Early one afternoon in late November 2019, I left Canberra as it was bathing in a sepia haze of bushfire smoke to drive back towards my home on the south coast of New South Wales. As I headed east, past dried-out farm country with paddocks the colour of sand and stands of brittle eucalypts throwing bark, a fierce wind whipped up a fog of dust and smoke so thick I needed headlights. The smoke could have been coming from anywhere – there were more than 60 fires burning across NSW that week.
In Braidwood, a country town about halfway between the national capital and the coast, I pulled over because I had an appointment to do a phone interview for a story I was working on for this magazine. I was writing about the extraordinary bushfire season already unfolding, one that had started unseasonably early, in Queensland in late winter, before moving into northern NSW in spring, with devastating consequences.
Dealing with sea-level rise when private property is at stake
Around 10 years ago, upon retirement, Dr Brett Stevenson started spending less time in Sydney and more in a house he owned in a town 200 kilometres south – the beginnings of the classic Australian sea change.

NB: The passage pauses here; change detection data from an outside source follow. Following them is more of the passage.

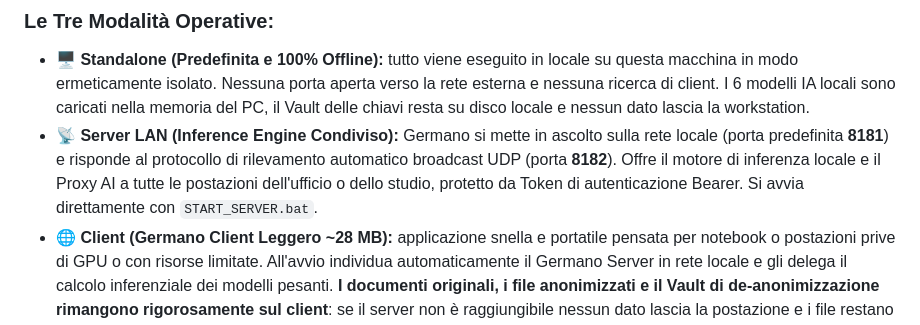
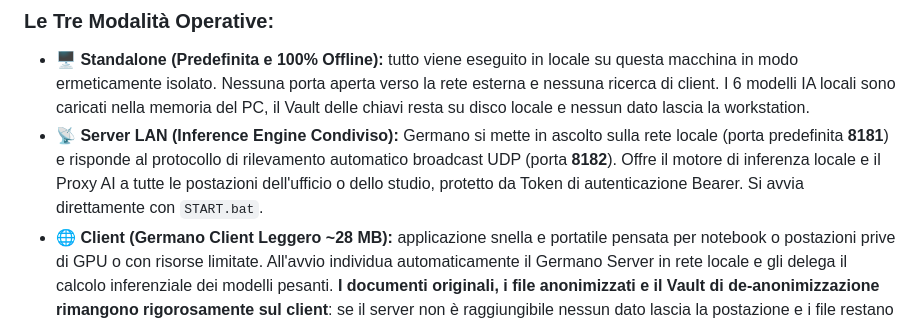
Before and after one commit to germano-ai/germano-ai-standalone, a Markdown page: README.md, the part around the change. Rendered like a GitHub page.

Commit message:
docs: update START.bat references

```diff
--- a/README.md
+++ b/README.md
@@ -47,7 +47,7 @@ Germano AI implementa un'architettura ibrida e modulare, configurabile al primo
 
 ### Le Tre Modalità Operative:
 *   **🖥️ Standalone (Predefinita e 100% Offline):** tutto viene eseguito in locale su questa macchina in modo ermeticamente isolato. Nessuna porta aperta verso la rete esterna e nessuna ricerca di client. I 6 modelli IA locali sono caricati nella memoria del PC, il Vault delle chiavi resta su disco locale e nessun dato lascia la workstation.
-*   **📡 Server LAN (Inference Engine Condiviso):** Germano si mette in ascolto sulla rete locale (porta predefinita **8181**) e risponde al protocollo di rilevamento automatico broadcast UDP (porta **8182**). Offre il motore di inferenza locale e il Proxy AI a tutte le postazioni dell'ufficio o dello studio, protetto da Token di autenticazione Bearer. Si avvia direttamente con `START_SERVER.bat`.
+*   **📡 Server LAN (Inference Engine Condiviso):** Germano si mette in ascolto sulla rete locale (porta predefinita **8181**) e risponde al protocollo di rilevamento automatico broadcast UDP (porta **8182**). Offre il motore di inferenza locale e il Proxy AI a tutte le postazioni dell'ufficio o dello studio, protetto da Token di autenticazione Bearer. Si avvia direttamente con `START.bat`.
 *   **🌐 Client (Germano Client Leggero ~28 MB):** applicazione snella e portatile pensata per notebook o postazioni prive di GPU o con risorse limitate. All'avvio individua automaticamente il Germano Server in rete locale e gli delega il calcolo inferenziale dei modelli pesanti. **I documenti originali, i file anonimizzati e il Vault di de-anonimizzazione rimangono rigorosamente sul client**: se il server non è raggiungibile nessun dato lascia la postazione e i file restano in coda.
 *   **Server + Client insieme:** la macchina principale condivide il calcolo con la LAN e contemporaneamente elabora la propria coda locale.
 
```
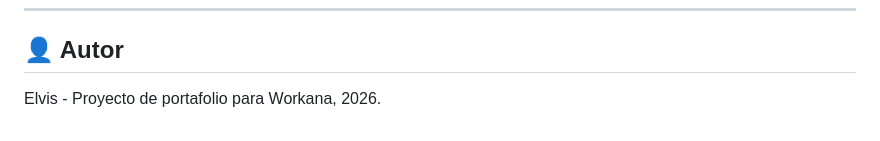
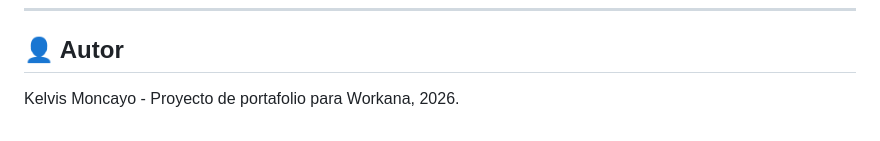
Before and after one commit to kelvismoncayo95/erp-inventario, a Markdown page: README.md, the part around the change. GitHub-like rendering.

Commit message:
docs: corregir nombre del autor a Kelvis Moncayo

```diff
--- a/README.md
+++ b/README.md
@@ -131,4 +131,4 @@ MIT - libre para usar, modificar y aprender.
 
 ## 👤 Autor
 
-Elvis - Proyecto de portafolio para Workana, 2026.
+Kelvis Moncayo - Proyecto de portafolio para Workana, 2026.
```
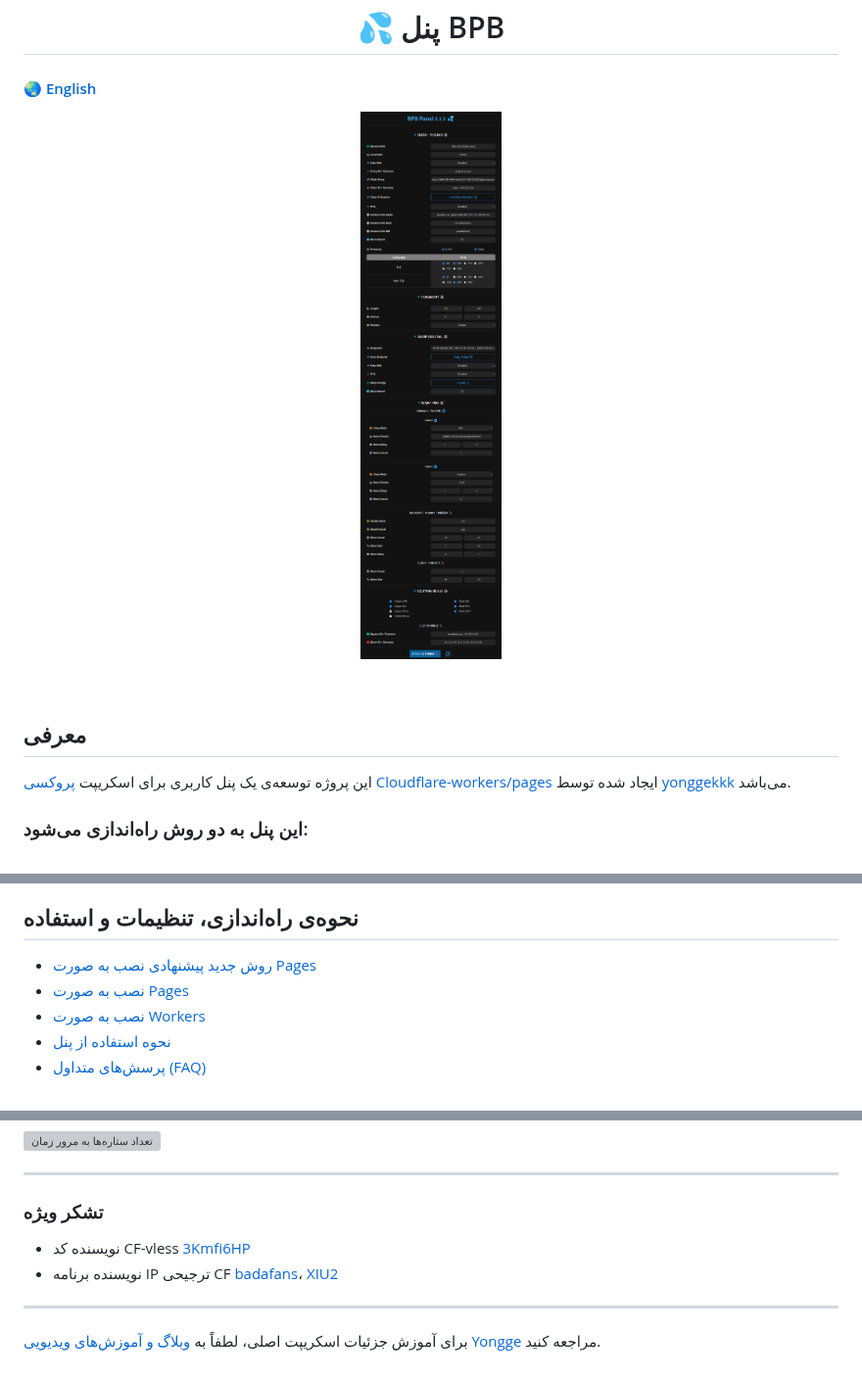
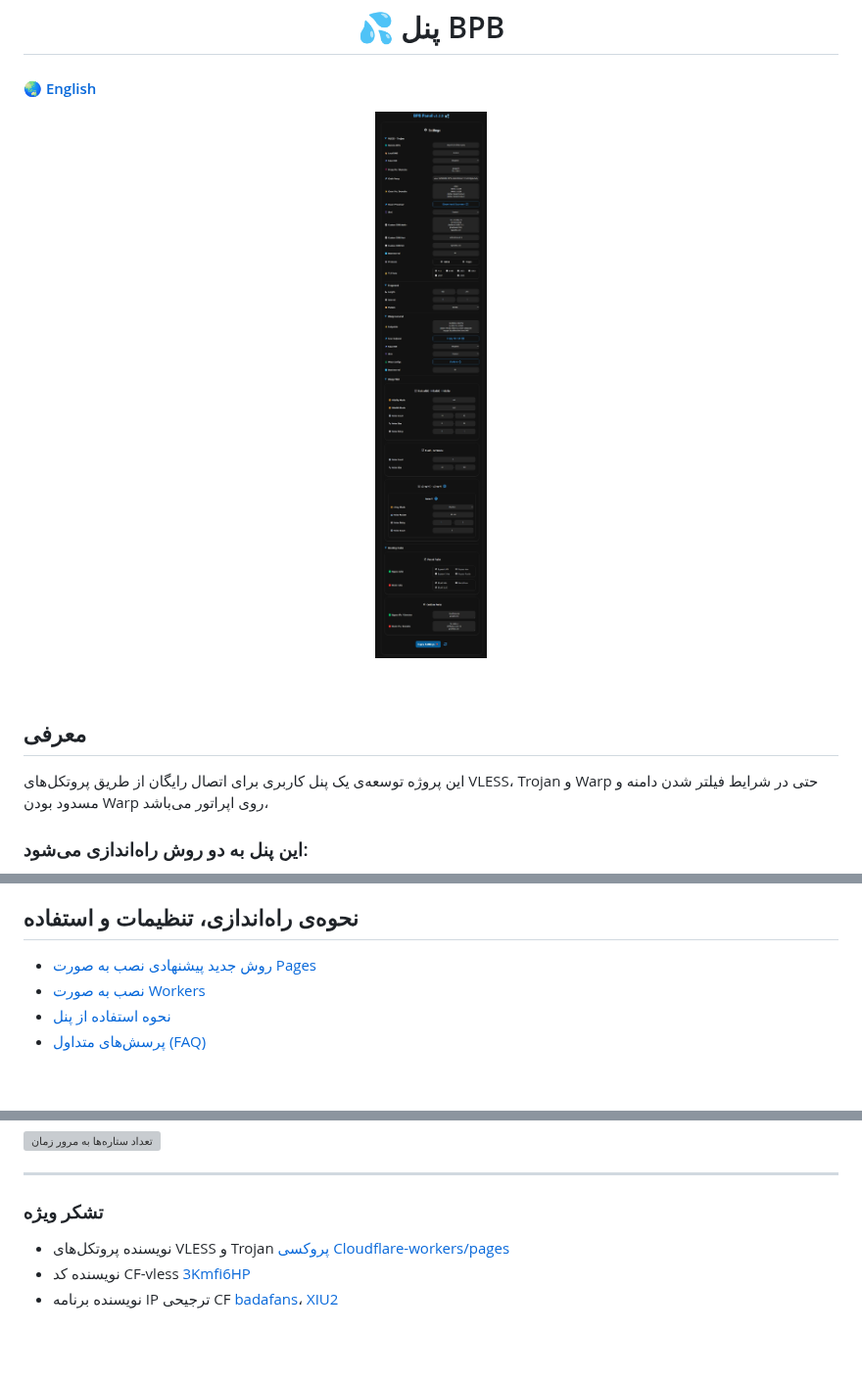
Before and after one commit to bia-pain-bache/BPB-Worker-Panel, a Markdown page: README_fa.md, 3 parts joined by grey strips. Shown at 98% size. Rendered like a GitHub page; pictures changed too: docs/assets/images/Panel.jpg; blank space fills up the shorter version; grey boxes are pictures that could not be loaded.

```diff
--- a/README_fa.md
+++ b/README_fa.md
@@ -9,7 +9,7 @@
 
 ## معرفی
 
-این پروژه توسعه‌ی یک پنل کاربری برای اسکریپت <a href="https://github.com/yonggekkk/Cloudflare-workers-pages-vless">پروکسی Cloudflare-workers/pages</a> ایجاد شده توسط <a href="https://github.com/yonggekkk">yonggekkk</a> می‌باشد.
+این پروژه توسعه‌ی یک پنل کاربری برای اتصال رایگان از طریق پروتکل‌های VLESS، Trojan و Warp حتی در شرایط فیلتر شدن دامنه و مسدود بودن Warp روی اپراتور می‌باشد،
 
 ### این پنل به دو روش راه‌اندازی می‌شود:
 
@@ -40,7 +40,6 @@
 
 ## نحوه‌ی راه‌اندازی، تنظیمات و استفاده
 - [روش جدید پیشنهادی نصب به صورت Pages](docs/pages_upload_installation_fa.md)
-- [نصب به صورت Pages](docs/pages_installation_fa.md)
 - [نصب به صورت Workers](docs/worker_installation_fa.md)
 - [نحوه استفاده از پنل](docs/configuration_fa.md)
 - [پرسش‌های متداول (FAQ)](docs/faq.md)
@@ -188,8 +187,6 @@
 ---
 ### تشکر ویژه
 
+- نویسنده پروتکل‌های VLESS و Trojan <a href="https://github.com/yonggekkk/Cloudflare-workers-pages-vless">پروکسی Cloudflare-workers/pages</a>
 - نویسنده کد CF-vless <a href="https://github.com/3Kmfi6HP/EDtunnel">3Kmfi6HP</a>
 - نویسنده برنامه IP ترجیحی CF <a href="https://github.com/badafans/Cloudflare-IP-SpeedTest">badafans</a>، <a href="https://github.com/XIU2/CloudflareSpeedTest">XIU2</a>
-
----
-برای آموزش جزئیات اسکریپت اصلی، لطفاً به <a href="https://ygkkk.blogspot.com/2023/07/cfworkers-vless.html">وبلاگ و آموزش‌های ویدیویی Yongge</a> مراجعه کنید.
```
Also changed, not shown: README.md (+4 -9 lines).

The region he came to is called the Shoalhaven, the kind of place where if someone says they live a stone’s throw from the coast they’re probably not exaggerating. Nearly every town there starts adjacent to a beach or clings to the edge of an estuary – evidence of the Australian ethos that the closer we live to the coast, the better.
Stevenson wanted to contribute to his new community, so he volunteered to sit on some of the local council’s natural resources and coastal management committees. He’d spent more than a decade working in policy for the New South Wales department of the environment, and before that with the state’s Environmental Protection…
15th June 2018
A retired judge has backed calls for more drug rehabilitation centres in the bush, warning addicts in regional areas are too often thrown behind bars.
John Nicholson SC served as a New South Wales District Court judge for more than a decade and regularly presided over sittings in Dubbo, where drug-related crime is high.
When sentencing offenders, Mr Nicholson told Background Briefing there were times he had no choice but to impose a jail term.
”I had to take an option that was much less pleasant, but still within the appropriate boundaries of sentencing, and that might be custody,” he said.
ABC Radio National Background Briefing
Sunday 17th June
A community in regional NSW is pushing for a different approach to how it handles drug-related crime.
While politicians have promised a drug court to divert offenders into rehabilitation, very little has been done.
In this Background Briefing investigation reporter Bronwyn Adcock speaks to community leaders in the city of Dubbo who are fed up with drug addicts having no other option than to be sent to jail.
“The most frustrating thing is that everyone gets out there for Australia Day, there’s so much controversy, but April 29 comes around and there’s just silence.”
It’s a windy autumn day, and Rodney Kelly is slumped over a wooden picnic table at the Bermagui headland, on the far NSW South Coast. He is trying hard not to be broken by the events of the past two years. “Sometimes I want to give up. And I don’t know why, I just can’t.”
From his seat, Kelly looks out across the wind-chopped ocean, where 248 years ago Captain James Cook sailed on his way up the east coast of the continent. Nine days after passing this point, the British explorer arrived at Botany Bay, and he and his party made first contact with Aboriginal Australians – Kelly’s ancestors.
Over the final few months of his life, 31-year-old David Wotherspoon, an inmate at Cessnock Correctional Centre in the Hunter Valley region of New South Wales, increasingly believed that prison officers were plotting to kill him: poisoning his food and sending toxic gas into his cell. To protect himself, he barely ate or slept, and armed himself with a “shiv”, a sharpened screwdriver.
In mid March 2013, after months of private torment, he asked to see the mental-health nurse at the prison’s clinic. He was tired and drawn – he’d dropped 7 kilograms – and agitated. “I’m not sick, I know I am not sick,” Wotherspoon told her, continually checking the door, watching for prison officers, worrying he would be overheard. He told her about the plot against him, and about his weapon. “Don’t be afraid, miss. I won’t be using it on you. It’ll be for one of those ones who…
Inside Story, August 2017
Originally published in the Griffith Review
Nowra showground is a ten-minute walk from the centre of town: past Best & Less, Jolly Olly’s Discount Variety Store, the Postman’s Tavern and the Bowling Club, along a wide, tree-lined residential street. The gateway is a towering, seven-metre-high sandstone structure with four entrance archways, topped by parapets and crenellated towers, built just after the second world war. A life-sized bronze statue of a soldier, added after the war, stands in front of the gate. He’s depicted without rifle or helmet; as local historical material explains, “His country’s freedom secured, but forever on alert to safeguard the future.”